» What is being asked
Each record is to be printed again precisely as it reads.

[Stored items from a collection]
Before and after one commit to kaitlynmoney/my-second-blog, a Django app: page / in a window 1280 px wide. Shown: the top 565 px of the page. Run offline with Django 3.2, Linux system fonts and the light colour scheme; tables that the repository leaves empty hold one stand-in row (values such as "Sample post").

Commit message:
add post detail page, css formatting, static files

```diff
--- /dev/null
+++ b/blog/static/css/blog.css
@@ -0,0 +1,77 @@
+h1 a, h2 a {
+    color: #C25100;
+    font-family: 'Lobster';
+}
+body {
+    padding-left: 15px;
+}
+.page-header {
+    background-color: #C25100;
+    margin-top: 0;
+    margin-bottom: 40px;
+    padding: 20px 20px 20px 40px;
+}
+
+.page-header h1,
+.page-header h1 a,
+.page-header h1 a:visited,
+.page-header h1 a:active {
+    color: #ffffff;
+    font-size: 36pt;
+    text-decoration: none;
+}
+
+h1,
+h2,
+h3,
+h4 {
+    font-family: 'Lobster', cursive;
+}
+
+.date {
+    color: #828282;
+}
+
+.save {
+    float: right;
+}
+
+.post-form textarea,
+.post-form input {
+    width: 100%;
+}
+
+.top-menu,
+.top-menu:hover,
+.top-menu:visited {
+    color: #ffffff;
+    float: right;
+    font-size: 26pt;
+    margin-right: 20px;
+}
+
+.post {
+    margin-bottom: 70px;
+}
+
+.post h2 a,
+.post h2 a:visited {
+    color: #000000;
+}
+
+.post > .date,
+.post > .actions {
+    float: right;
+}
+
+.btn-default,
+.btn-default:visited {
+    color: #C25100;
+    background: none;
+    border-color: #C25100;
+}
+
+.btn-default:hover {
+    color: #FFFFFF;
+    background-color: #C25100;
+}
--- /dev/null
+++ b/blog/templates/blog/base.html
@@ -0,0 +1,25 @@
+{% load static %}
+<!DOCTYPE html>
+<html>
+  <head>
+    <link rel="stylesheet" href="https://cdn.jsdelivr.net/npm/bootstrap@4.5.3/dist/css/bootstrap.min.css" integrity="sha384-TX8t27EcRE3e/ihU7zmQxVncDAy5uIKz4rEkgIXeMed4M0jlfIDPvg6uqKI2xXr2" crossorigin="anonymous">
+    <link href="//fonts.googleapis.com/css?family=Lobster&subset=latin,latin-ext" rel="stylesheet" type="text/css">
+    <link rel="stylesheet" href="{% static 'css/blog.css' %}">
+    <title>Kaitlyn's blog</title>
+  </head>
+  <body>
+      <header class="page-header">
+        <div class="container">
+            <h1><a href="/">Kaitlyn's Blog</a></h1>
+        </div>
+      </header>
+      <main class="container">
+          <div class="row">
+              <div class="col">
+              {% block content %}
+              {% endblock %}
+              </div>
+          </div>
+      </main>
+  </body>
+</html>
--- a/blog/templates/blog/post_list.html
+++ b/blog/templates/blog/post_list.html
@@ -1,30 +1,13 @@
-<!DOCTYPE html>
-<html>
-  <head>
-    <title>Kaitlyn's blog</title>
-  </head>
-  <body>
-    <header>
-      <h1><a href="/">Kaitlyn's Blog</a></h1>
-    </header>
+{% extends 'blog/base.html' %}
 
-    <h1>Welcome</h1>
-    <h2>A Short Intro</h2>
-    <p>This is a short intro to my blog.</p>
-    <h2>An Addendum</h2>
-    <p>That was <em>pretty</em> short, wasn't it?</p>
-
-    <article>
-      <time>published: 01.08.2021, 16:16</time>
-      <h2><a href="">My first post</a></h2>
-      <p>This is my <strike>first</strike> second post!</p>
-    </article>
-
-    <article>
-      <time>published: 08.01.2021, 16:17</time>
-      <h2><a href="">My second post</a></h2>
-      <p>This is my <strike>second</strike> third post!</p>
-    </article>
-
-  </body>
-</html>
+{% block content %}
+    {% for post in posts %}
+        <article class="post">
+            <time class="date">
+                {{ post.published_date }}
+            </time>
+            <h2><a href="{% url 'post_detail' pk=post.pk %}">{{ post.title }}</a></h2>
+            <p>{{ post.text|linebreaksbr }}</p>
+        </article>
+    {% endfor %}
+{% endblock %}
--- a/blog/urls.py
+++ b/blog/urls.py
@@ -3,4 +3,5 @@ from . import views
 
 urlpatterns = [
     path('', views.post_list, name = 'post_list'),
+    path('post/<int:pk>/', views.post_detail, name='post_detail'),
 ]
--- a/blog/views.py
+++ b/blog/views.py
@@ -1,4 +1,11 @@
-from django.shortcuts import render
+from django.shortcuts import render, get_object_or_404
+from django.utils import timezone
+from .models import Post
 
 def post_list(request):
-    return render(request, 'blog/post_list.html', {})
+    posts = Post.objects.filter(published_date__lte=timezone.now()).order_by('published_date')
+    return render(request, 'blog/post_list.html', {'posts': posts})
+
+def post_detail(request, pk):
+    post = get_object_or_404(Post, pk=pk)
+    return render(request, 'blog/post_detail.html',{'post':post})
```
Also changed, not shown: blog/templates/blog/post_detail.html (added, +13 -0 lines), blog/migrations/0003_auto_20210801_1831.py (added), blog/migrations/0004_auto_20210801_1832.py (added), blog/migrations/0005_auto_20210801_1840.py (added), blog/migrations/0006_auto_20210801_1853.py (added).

» Output of the task
Before and after one commit to kaitlynmoney/my-second-blog, a Django app: page / in a window 1280 px wide. Shown: the top 565 px of the page. Run offline with Django 3.2, Linux system fonts and the light colour scheme; tables that the repository leaves empty hold one stand-in row (values such as "Sample post").

Commit message:
add post detail page, css formatting, static files

```diff
--- /dev/null
+++ b/blog/static/css/blog.css
@@ -0,0 +1,77 @@
+h1 a, h2 a {
+    color: #C25100;
+    font-family: 'Lobster';
+}
+body {
+    padding-left: 15px;
+}
+.page-header {
+    background-color: #C25100;
+    margin-top: 0;
+    margin-bottom: 40px;
+    padding: 20px 20px 20px 40px;
+}
+
+.page-header h1,
+.page-header h1 a,
+.page-header h1 a:visited,
+.page-header h1 a:active {
+    color: #ffffff;
+    font-size: 36pt;
+    text-decoration: none;
+}
+
+h1,
+h2,
+h3,
+h4 {
+    font-family: 'Lobster', cursive;
+}
+
+.date {
+    color: #828282;
+}
+
+.save {
+    float: right;
+}
+
+.post-form textarea,
+.post-form input {
+    width: 100%;
+}
+
+.top-menu,
+.top-menu:hover,
+.top-menu:visited {
+    color: #ffffff;
+    float: right;
+    font-size: 26pt;
+    margin-right: 20px;
+}
+
+.post {
+    margin-bottom: 70px;
+}
+
+.post h2 a,
+.post h2 a:visited {
+    color: #000000;
+}
+
+.post > .date,
+.post > .actions {
+    float: right;
+}
+
+.btn-default,
+.btn-default:visited {
+    color: #C25100;
+    background: none;
+    border-color: #C25100;
+}
+
+.btn-default:hover {
+    color: #FFFFFF;
+    background-color: #C25100;
+}
--- /dev/null
+++ b/blog/templates/blog/base.html
@@ -0,0 +1,25 @@
+{% load static %}
+<!DOCTYPE html>
+<html>
+  <head>
+    <link rel="stylesheet" href="https://cdn.jsdelivr.net/npm/bootstrap@4.5.3/dist/css/bootstrap.min.css" integrity="sha384-TX8t27EcRE3e/ihU7zmQxVncDAy5uIKz4rEkgIXeMed4M0jlfIDPvg6uqKI2xXr2" crossorigin="anonymous">
+    <link href="//fonts.googleapis.com/css?family=Lobster&subset=latin,latin-ext" rel="stylesheet" type="text/css">
+    <link rel="stylesheet" href="{% static 'css/blog.css' %}">
+    <title>Kaitlyn's blog</title>
+  </head>
+  <body>
+      <header class="page-header">
+        <div class="container">
+            <h1><a href="/">Kaitlyn's Blog</a></h1>
+        </div>
+      </header>
+      <main class="container">
+          <div class="row">
+              <div class="col">
+              {% block content %}
+              {% endblock %}
+              </div>
+          </div>
+      </main>
+  </body>
+</html>
--- a/blog/templates/blog/post_list.html
+++ b/blog/templates/blog/post_list.html
@@ -1,30 +1,13 @@
-<!DOCTYPE html>
-<html>
-  <head>
-    <title>Kaitlyn's blog</title>
-  </head>
-  <body>
-    <header>
-      <h1><a href="/">Kaitlyn's Blog</a></h1>
-    </header>
+{% extends 'blog/base.html' %}
 
-    <h1>Welcome</h1>
-    <h2>A Short Intro</h2>
-    <p>This is a short intro to my blog.</p>
-    <h2>An Addendum</h2>
-    <p>That was <em>pretty</em> short, wasn't it?</p>
-
-    <article>
-      <time>published: 01.08.2021, 16:16</time>
-      <h2><a href="">My first post</a></h2>
-      <p>This is my <strike>first</strike> second post!</p>
-    </article>
-
-    <article>
-      <time>published: 08.01.2021, 16:17</time>
-      <h2><a href="">My second post</a></h2>
-      <p>This is my <strike>second</strike> third post!</p>
-    </article>
-
-  </body>
-</html>
+{% block content %}
+    {% for post in posts %}
+        <article class="post">
+            <time class="date">
+                {{ post.published_date }}
+            </time>
+            <h2><a href="{% url 'post_detail' pk=post.pk %}">{{ post.title }}</a></h2>
+            <p>{{ post.text|linebreaksbr }}</p>
+        </article>
+    {% endfor %}
+{% endblock %}
--- a/blog/urls.py
+++ b/blog/urls.py
@@ -3,4 +3,5 @@ from . import views
 
 urlpatterns = [
     path('', views.post_list, name = 'post_list'),
+    path('post/<int:pk>/', views.post_detail, name='post_detail'),
 ]
--- a/blog/views.py
+++ b/blog/views.py
@@ -1,4 +1,11 @@
-from django.shortcuts import render
+from django.shortcuts import render, get_object_or_404
+from django.utils import timezone
+from .models import Post
 
 def post_list(request):
-    return render(request, 'blog/post_list.html', {})
+    posts = Post.objects.filter(published_date__lte=timezone.now()).order_by('published_date')
+    return render(request, 'blog/post_list.html', {'posts': posts})
+
+def post_detail(request, pk):
+    post = get_object_or_404(Post, pk=pk)
+    return render(request, 'blog/post_detail.html',{'post':post})
```
Also changed, not shown: blog/templates/blog/post_detail.html (added, +13 -0 lines), blog/migrations/0003_auto_20210801_1831.py (added), blog/migrations/0004_auto_20210801_1832.py (added), blog/migrations/0005_auto_20210801_1840.py (added), blog/migrations/0006_auto_20210801_1853.py (added).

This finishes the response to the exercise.